The trend at colleges and universities is away from the once all-important personal interview and toward a more relaxed, general information meeting. Some colleges, however, still require an interview, some recommend it (which is an offer students should not refuse), and still others leave it up to the applicant. Though generally not as important as other items in the application process, an interview can prove crucial when the decision hangs in the balance.
*Start with your least difficult to get in to schools & least desired.
*Get name of anyone you talk to when setting up or planning interview.
*Get name & title of interviewer for thank you note & follow-up.
*Do arrive promptly, dressed in a manner that you feel represents your “best foot” forward.

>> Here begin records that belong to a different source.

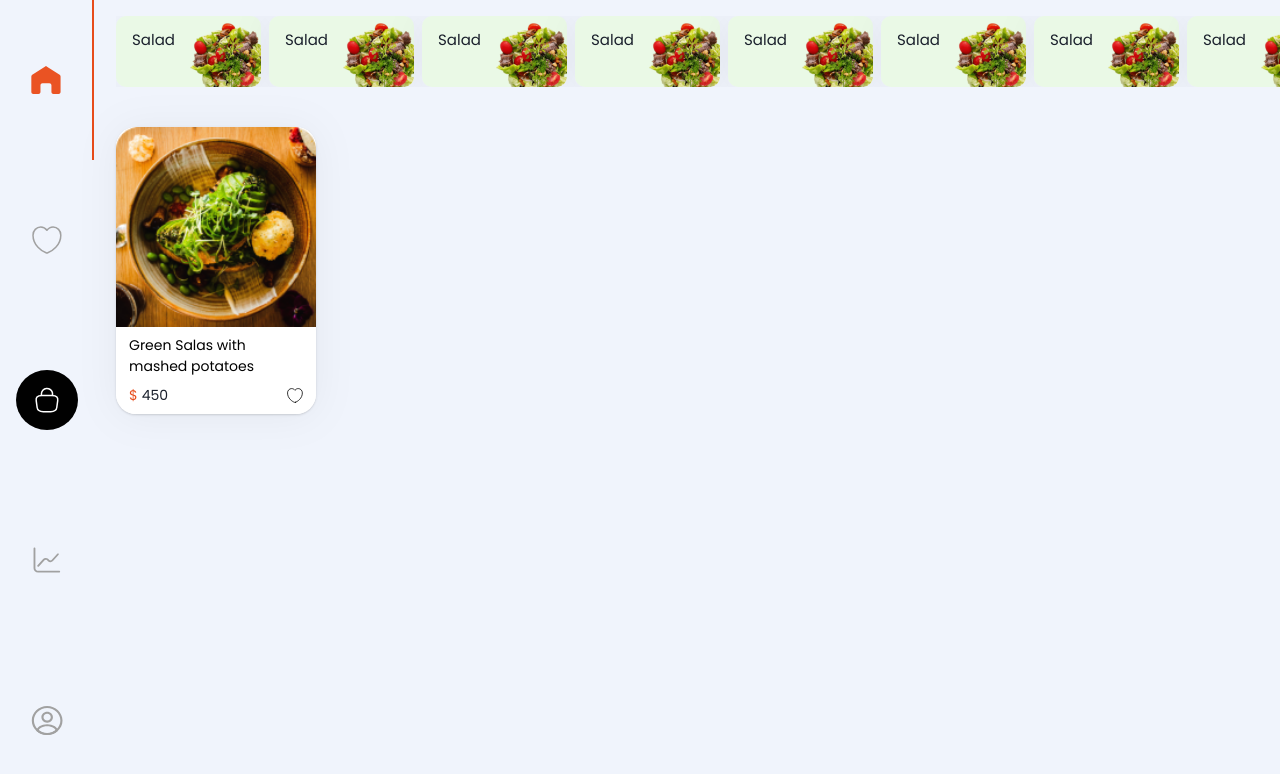
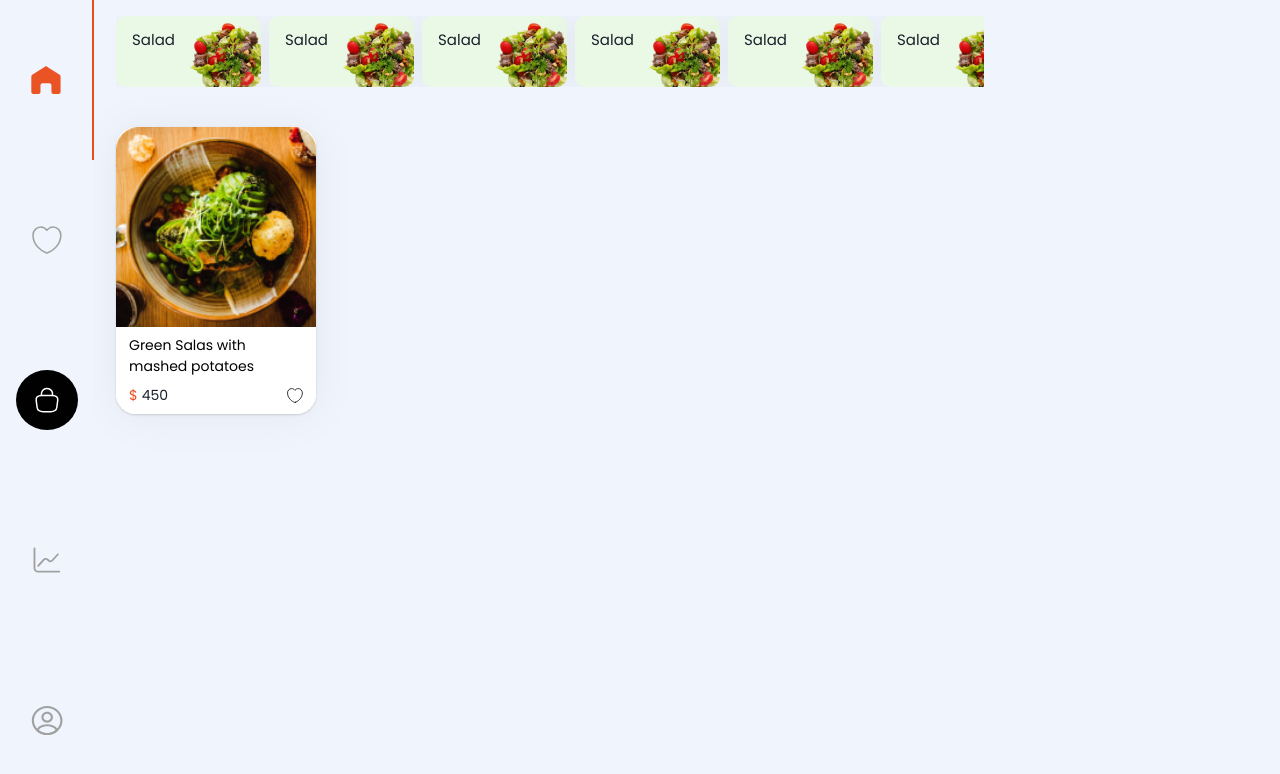
Before and after one commit to AnasMunir/monke-labs-app, a React (Vite) app: page / in a window 1280 px wide. Shown: the top 774 px of the page. Built offline with nearby package versions, Linux system fonts and the light colour scheme.

Commit message:
adjusted tabs

```diff
--- a/src/pages/home/Home.tsx
+++ b/src/pages/home/Home.tsx
@@ -39,7 +39,9 @@ const Home: FC = () => {
           flexDirection={{ base: 'row', md: 'column' }}
           float={{ md: 'left' }}
           height={{ md: '100%' }}
-          // paddingRight={{ md: '20px' }}
+          zIndex={100}
+          background='brand.gray.600'
+          position='fixed'
           sx={{
             '@media (max-width: 768px)': {
               position: 'fixed',
@@ -59,7 +61,7 @@ const Home: FC = () => {
           ))}
         </TabList>
 
-        <TabPanels marginLeft={{ md: '100px' }}>
+        <TabPanels marginLeft={{ md: '100px' }} marginBottom='100px' maxWidth='900px'>
           {tabs.map(({ title, content }) => (
             <TabPanel key={title}>{content}</TabPanel>
           ))}
```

*Do conduct yourself in a friendly, inquisitive, and interested manner. Phonies are easy to spot, but the person with no enthusiasm or questions can be equally as unimpressive.
*While it is not necessary, feel free to bring your parents. They probably won’t sit in on the interview but they, too, may have questions and concerns which may be answered on campus.
*Avoid being overly impressed by a “super salesman” in the admissions office, On the other hand, don’t be “turned off” by an unimpressive admissions officer. Try to gain information and don’t be influenced unduly by a personality. Don’t offer any negative information. Don’t apologize. You are the “buyer”.
*Be sure to prepare in advance a list of questions to ask about the school. Bring a written list, if necessary, to be sure you don’t forget your questions due to nervousness or excitement in the interview. Questions should address topics that are not found on the website.
*Avoid asking questions that can be readily answered by reading written material about the college. This approach enables you to make the most effective use of your limited interview time and may show your knowledge of the school and a thoroughness of planning on your part.
*Do bring with you a copy of your transcript available through the Records Office. You might also want to write your SAT scores on the transcript.
The Alumni Admissions Interview
Some colleges do not give personal interviews to students, but do offer the option of an alumni interview. Colleges are increasingly utilizing alumni in the college admissions process. If students are unable to arrange a visit to a campus and an on-campus interview, an alumni interview may be a good alternative. These interviews are arranged through the admissions office and are often conducted at the alumni representative’s home or at a neutral location such as a local school.
Possible Interview Questions
Anticipating what questions might be asked during a college interview and being prepared to answer them is highly recommended. Always be prepared to answer the “WHY” that goes with each of these questions.
Q. How are you unique?
Q. What do you do best?
Q. What is the last book you read?
Q. Who is your favorite author
Q. Who is your favorite character?
Q. Who is your favorite teacher?
Q. What person has influenced you the most?
Q. What event has influenced you the most?
Q. What experiences stick most in your mind?
Q. What makes you who you are?
Q. What are your best traits?
Q. What are your faults?
Q. What is your family like?
Q. Tell me about yourself.
Q. Why do you want to go to college?
Q. What made you select this particular College or University?
Q. What do you think you will add to University XYZ?
Q. What do you consider to be your greatest asset?
Q. What do you consider to be your greatest fault?
Q. What are you looking for in an education at our college?
Q. To which other colleges are you applying?
Q. If all of your teachers were in one room, what would they say about you?
Q. Rate yourself from 1 to 10. How would your teachers rate you?
Q. What books NOT required by the school have you read recently?
Q. Where do you picture yourself ten years from now?
Q. Tell me about your family.
Q. What television shows do you watch?
Q. What magazines and/or newpapers do you read regularly?
Q. How do you spend a typical afternoon after school? A typical evening? A typical weekend?
Q. Do you have any heroes, contemporary or historical?
Q. How do you feel about an issue in current events: terrorism, nuclear power, legalization of marijuana, gun control, etc…?
Q. What have you liked, and what have you disliked about high school?
Q. If you were principal, what would you change?
Q. What significant contributions have you made to your school or your community?
Q. What is the most important thing that you’ve learned in high school?
Q. We have your application, your transcript, your test scores, and recommendations. What ELSE do you want us to know about you?
Q. What would you like to know about our school?